> [DATA SECTION]

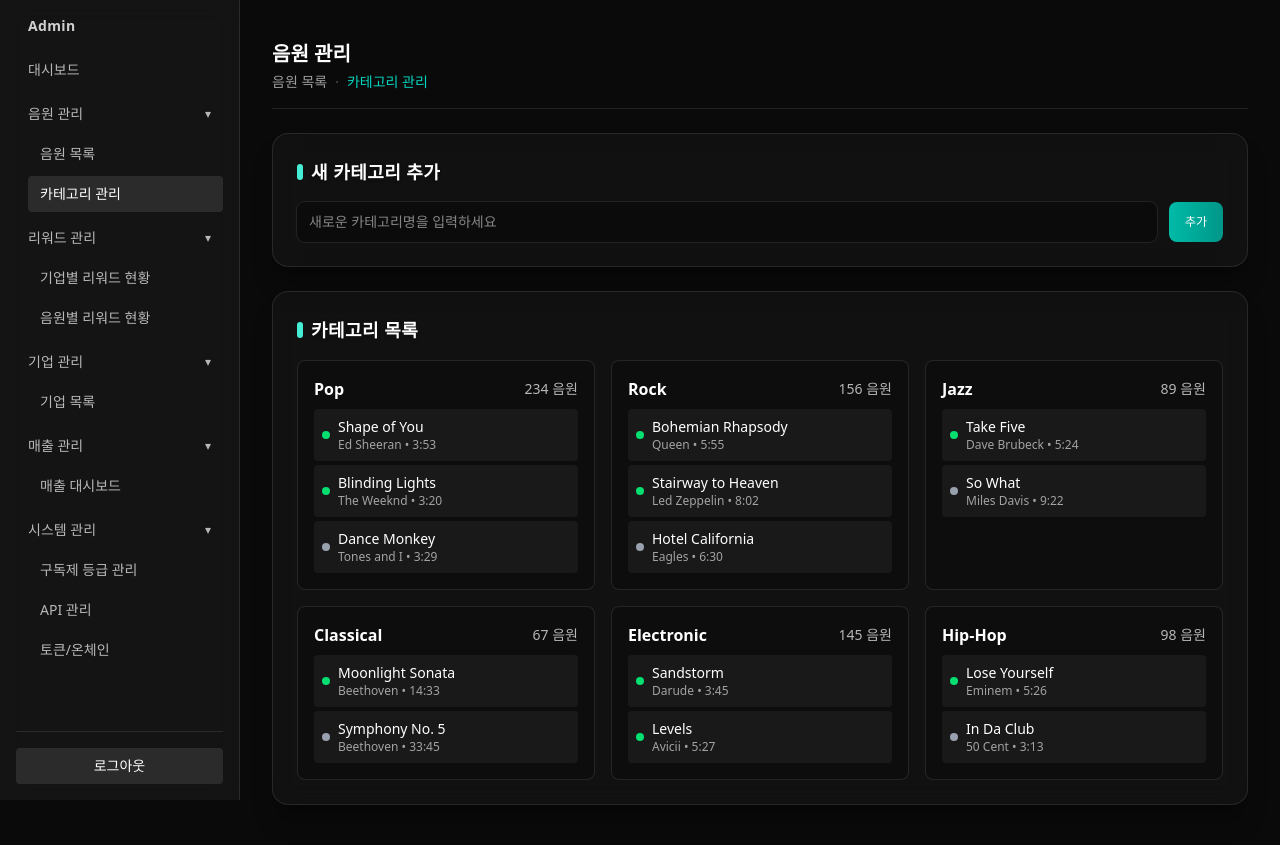
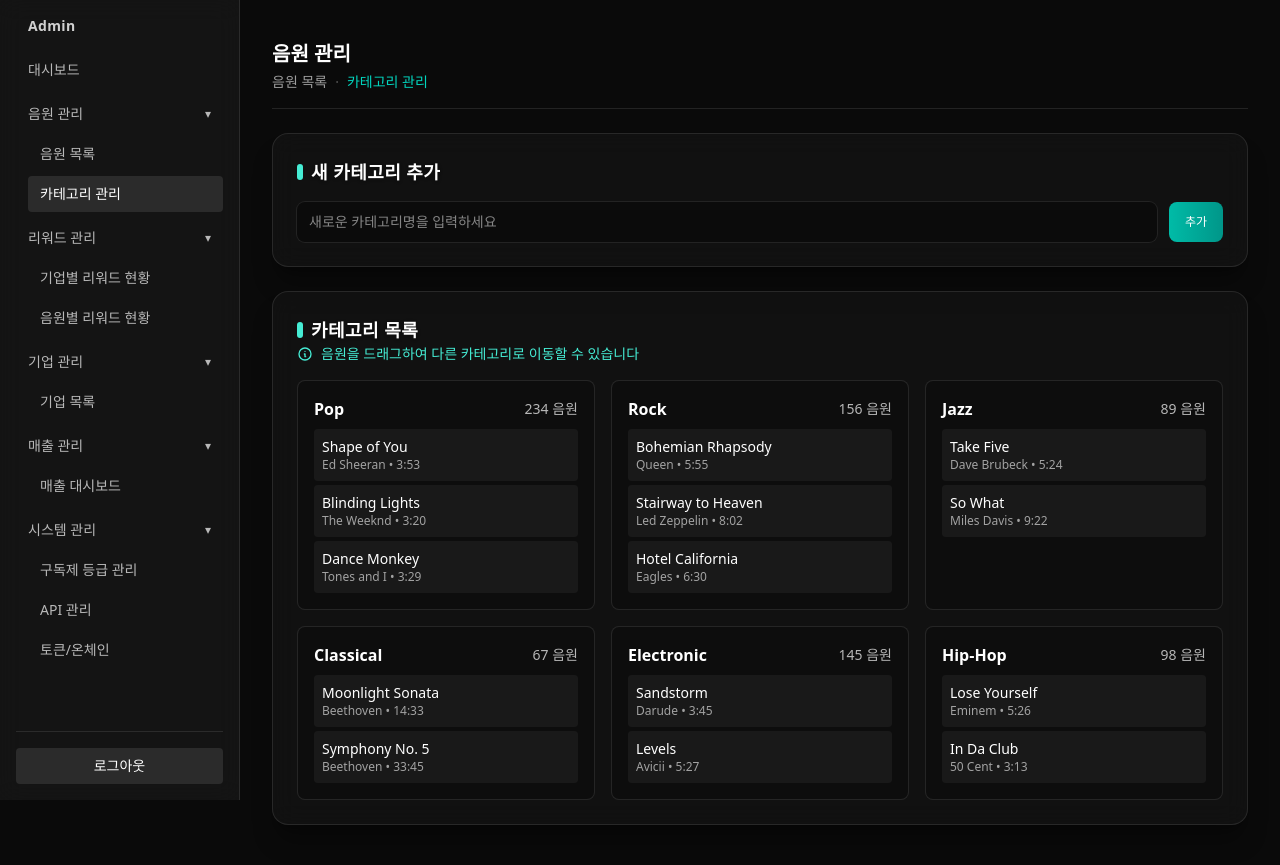
Before and after one commit to zzeen2/MPS-project, a Next.js app in the folder apps/frontend/admin/: page /admin/musics/categories in a window 1280 px wide. Built offline with nearby package versions, Linux system fonts and the light colour scheme.

Commit message:
[feat] 카테고리관리 레이아웃 수정

```diff
--- a/apps/frontend/admin/src/app/admin/musics/categories/page.tsx
+++ b/apps/frontend/admin/src/app/admin/musics/categories/page.tsx
@@ -130,6 +130,12 @@ export default function MusicCategoriesPage() {
       {/* 카테고리 목록 */}
       <Card>
         <Title variant="section">카테고리 목록</Title>
+        <div className="mb-4 flex items-center gap-2 text-sm text-teal-300">
+          <svg className="w-4 h-4" fill="none" stroke="currentColor" viewBox="0 0 24 24">
+            <path strokeLinecap="round" strokeLinejoin="round" strokeWidth={2} d="M13 16h-1v-4h-1m1-4h.01M21 12a9 9 0 11-18 0 9 9 0 0118 0z" />
+          </svg>
+          <span>음원을 드래그하여 다른 카테고리로 이동할 수 있습니다</span>
+        </div>
         <div className="mt-4 grid grid-cols-1 gap-4 md:grid-cols-2 lg:grid-cols-3">
           {categories.map((category) => (
                          <div
@@ -157,7 +163,6 @@ export default function MusicCategoriesPage() {
                      onDragStart={(e) => handleDragStart(e, song, category.id)}
                      className="flex items-center gap-2 p-2 rounded bg-white/5 hover:bg-white/10 transition-all duration-200 cursor-move"
                    >
-                     <div className={`w-2 h-2 rounded-full ${song.isApiActive ? 'bg-green-400' : 'bg-gray-400'}`}></div>
                      <div className="flex-1 min-w-0">
                        <div className="text-sm text-white truncate">{song.title}</div>
                        <div className="text-xs text-white/60">{song.artist} • {song.duration}</div>
@@ -206,7 +211,7 @@ export default function MusicCategoriesPage() {
               </svg>
             </button>
           </div>
-          <div className="space-y-1">
+          <div className="grid grid-cols-1 gap-2 md:grid-cols-2 lg:grid-cols-3">
             {selectedCategoryData.songs.map((song) => (
               <div
                 key={song.id}
@@ -214,7 +219,6 @@ export default function MusicCategoriesPage() {
                 onDragStart={(e) => handleDragStart(e, song, selectedCategoryData.id)}
                 className="flex items-center gap-2 p-2 rounded bg-white/5 hover:bg-white/10 transition-all duration-200 cursor-move"
               >
-                <div className={`w-2 h-2 rounded-full ${song.isApiActive ? 'bg-green-400' : 'bg-gray-400'}`}></div>
                 <div className="flex-1 min-w-0">
                   <div className="text-sm text-white truncate">{song.title}</div>
                   <div className="text-xs text-white/60">{song.artist} • {song.duration}</div>
```
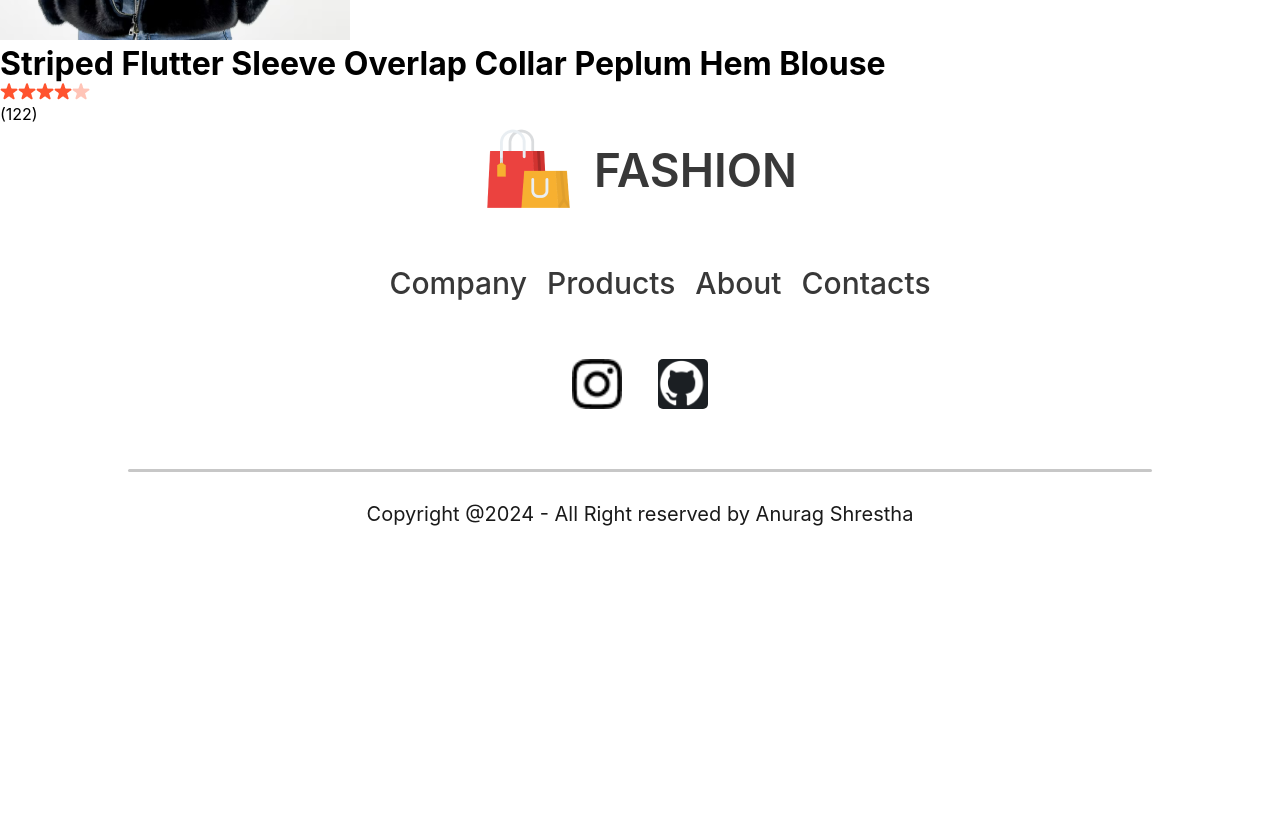
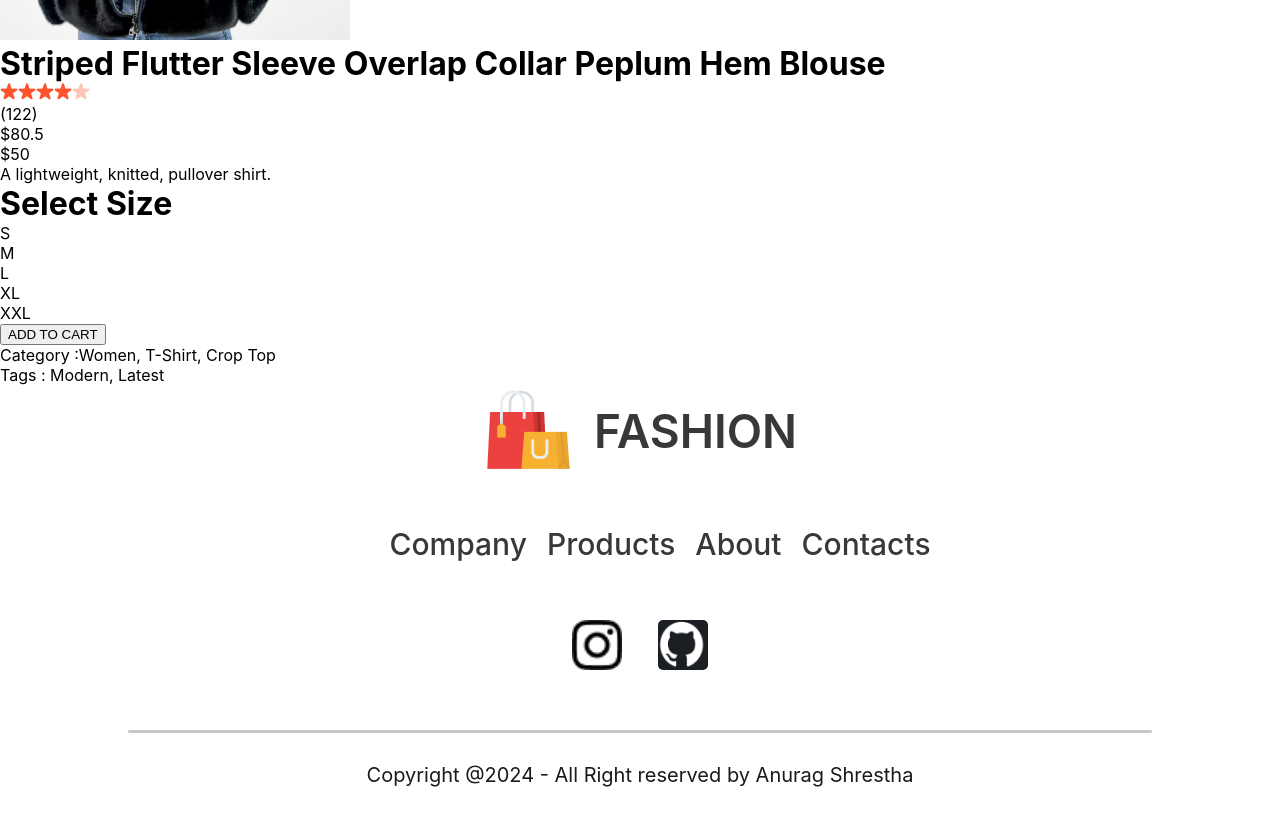
Before and after one commit to anuragshrestha/CloudMart, a React (Create React App) app: page /product/1 in a window 1280 px wide. Shown: the part 1340-2157 px from the top of the page. Before the commit the page ends 1896 px from the top, so only its background shows below. Built offline with nearby package versions, Linux system fonts and the light colour scheme.

Commit message:
created the description, sizes, category for individual products

```diff
--- a/src/components/ProductDisplay/ProductDisplay.jsx
+++ b/src/components/ProductDisplay/ProductDisplay.jsx
@@ -30,8 +30,25 @@ export const ProductDisplay = (props) => {
           <p>(122)</p>
         </div>
         <div className="productdisplay-right-prices">
-
+            <div className="productdisplay-right-price-old">${product.old_price}</div>
+            <div className="productdisplay-right-price-new">${product.new_price}</div>
         </div>
+        <div className="productdisplay-right-description">
+          A lightweight, knitted, pullover shirt.
+        </div>
+        <div className="productdisplay-right-size">
+          <h1>Select Size</h1>
+          <div className="productdisplay-right-size">
+            <div>S</div>
+            <div>M</div>
+            <div>L</div>
+            <div>XL</div>
+            <div>XXL</div>
+          </div>
+        </div>
+        <button>ADD TO CART</button>
+        <p className="productdisplay-right-category"> <span>Category :</span>Women, T-Shirt, Crop Top </p>
+        <p className="productdisplay-right-category"> <span>Tags :</span> Modern, Latest </p>
       </div>
     </div>
   );
```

> [WORK INSTRUCTION]
Copy every record above exactly as written, but leave out the pictures.

> [OUTPUT OF THE EXERCISE]
Before and after one commit to zzeen2/MPS-project, a Next.js app in the folder apps/frontend/admin/: page /admin/musics/categories in a window 1280 px wide. Built offline with nearby package versions, Linux system fonts and the light colour scheme.

Commit message:
[feat] 카테고리관리 레이아웃 수정

```diff
--- a/apps/frontend/admin/src/app/admin/musics/categories/page.tsx
+++ b/apps/frontend/admin/src/app/admin/musics/categories/page.tsx
@@ -130,6 +130,12 @@ export default function MusicCategoriesPage() {
       {/* 카테고리 목록 */}
       <Card>
         <Title variant="section">카테고리 목록</Title>
+        <div className="mb-4 flex items-center gap-2 text-sm text-teal-300">
+          <svg className="w-4 h-4" fill="none" stroke="currentColor" viewBox="0 0 24 24">
+            <path strokeLinecap="round" strokeLinejoin="round" strokeWidth={2} d="M13 16h-1v-4h-1m1-4h.01M21 12a9 9 0 11-18 0 9 9 0 0118 0z" />
+          </svg>
+          <span>음원을 드래그하여 다른 카테고리로 이동할 수 있습니다</span>
+        </div>
         <div className="mt-4 grid grid-cols-1 gap-4 md:grid-cols-2 lg:grid-cols-3">
           {categories.map((category) => (
                          <div
@@ -157,7 +163,6 @@ export default function MusicCategoriesPage() {
                      onDragStart={(e) => handleDragStart(e, song, category.id)}
                      className="flex items-center gap-2 p-2 rounded bg-white/5 hover:bg-white/10 transition-all duration-200 cursor-move"
                    >
-                     <div className={`w-2 h-2 rounded-full ${song.isApiActive ? 'bg-green-400' : 'bg-gray-400'}`}></div>
                      <div className="flex-1 min-w-0">
                        <div className="text-sm text-white truncate">{song.title}</div>
                        <div className="text-xs text-white/60">{song.artist} • {song.duration}</div>
@@ -206,7 +211,7 @@ export default function MusicCategoriesPage() {
               </svg>
             </button>
           </div>
-          <div className="space-y-1">
+          <div className="grid grid-cols-1 gap-2 md:grid-cols-2 lg:grid-cols-3">
             {selectedCategoryData.songs.map((song) => (
               <div
                 key={song.id}
@@ -214,7 +219,6 @@ export default function MusicCategoriesPage() {
                 onDragStart={(e) => handleDragStart(e, song, selectedCategoryData.id)}
                 className="flex items-center gap-2 p-2 rounded bg-white/5 hover:bg-white/10 transition-all duration-200 cursor-move"
               >
-                <div className={`w-2 h-2 rounded-full ${song.isApiActive ? 'bg-green-400' : 'bg-gray-400'}`}></div>
                 <div className="flex-1 min-w-0">
                   <div className="text-sm text-white truncate">{song.title}</div>
                   <div className="text-xs text-white/60">{song.artist} • {song.duration}</div>
```
Before and after one commit to anuragshrestha/CloudMart, a React (Create React App) app: page /product/1 in a window 1280 px wide. Shown: the part 1340-2157 px from the top of the page. Before the commit the page ends 1896 px from the top, so only its background shows below. Built offline with nearby package versions, Linux system fonts and the light colour scheme.

Commit message:
created the description, sizes, category for individual products

```diff
--- a/src/components/ProductDisplay/ProductDisplay.jsx
+++ b/src/components/ProductDisplay/ProductDisplay.jsx
@@ -30,8 +30,25 @@ export const ProductDisplay = (props) => {
           <p>(122)</p>
         </div>
         <div className="productdisplay-right-prices">
-
+            <div className="productdisplay-right-price-old">${product.old_price}</div>
+            <div className="productdisplay-right-price-new">${product.new_price}</div>
         </div>
+        <div className="productdisplay-right-description">
+          A lightweight, knitted, pullover shirt.
+        </div>
+        <div className="productdisplay-right-size">
+          <h1>Select Size</h1>
+          <div className="productdisplay-right-size">
+            <div>S</div>
+            <div>M</div>
+            <div>L</div>
+            <div>XL</div>
+            <div>XXL</div>
+          </div>
+        </div>
+        <button>ADD TO CART</button>
+        <p className="productdisplay-right-category"> <span>Category :</span>Women, T-Shirt, Crop Top </p>
+        <p className="productdisplay-right-category"> <span>Tags :</span> Modern, Latest </p>
       </div>
     </div>
   );
```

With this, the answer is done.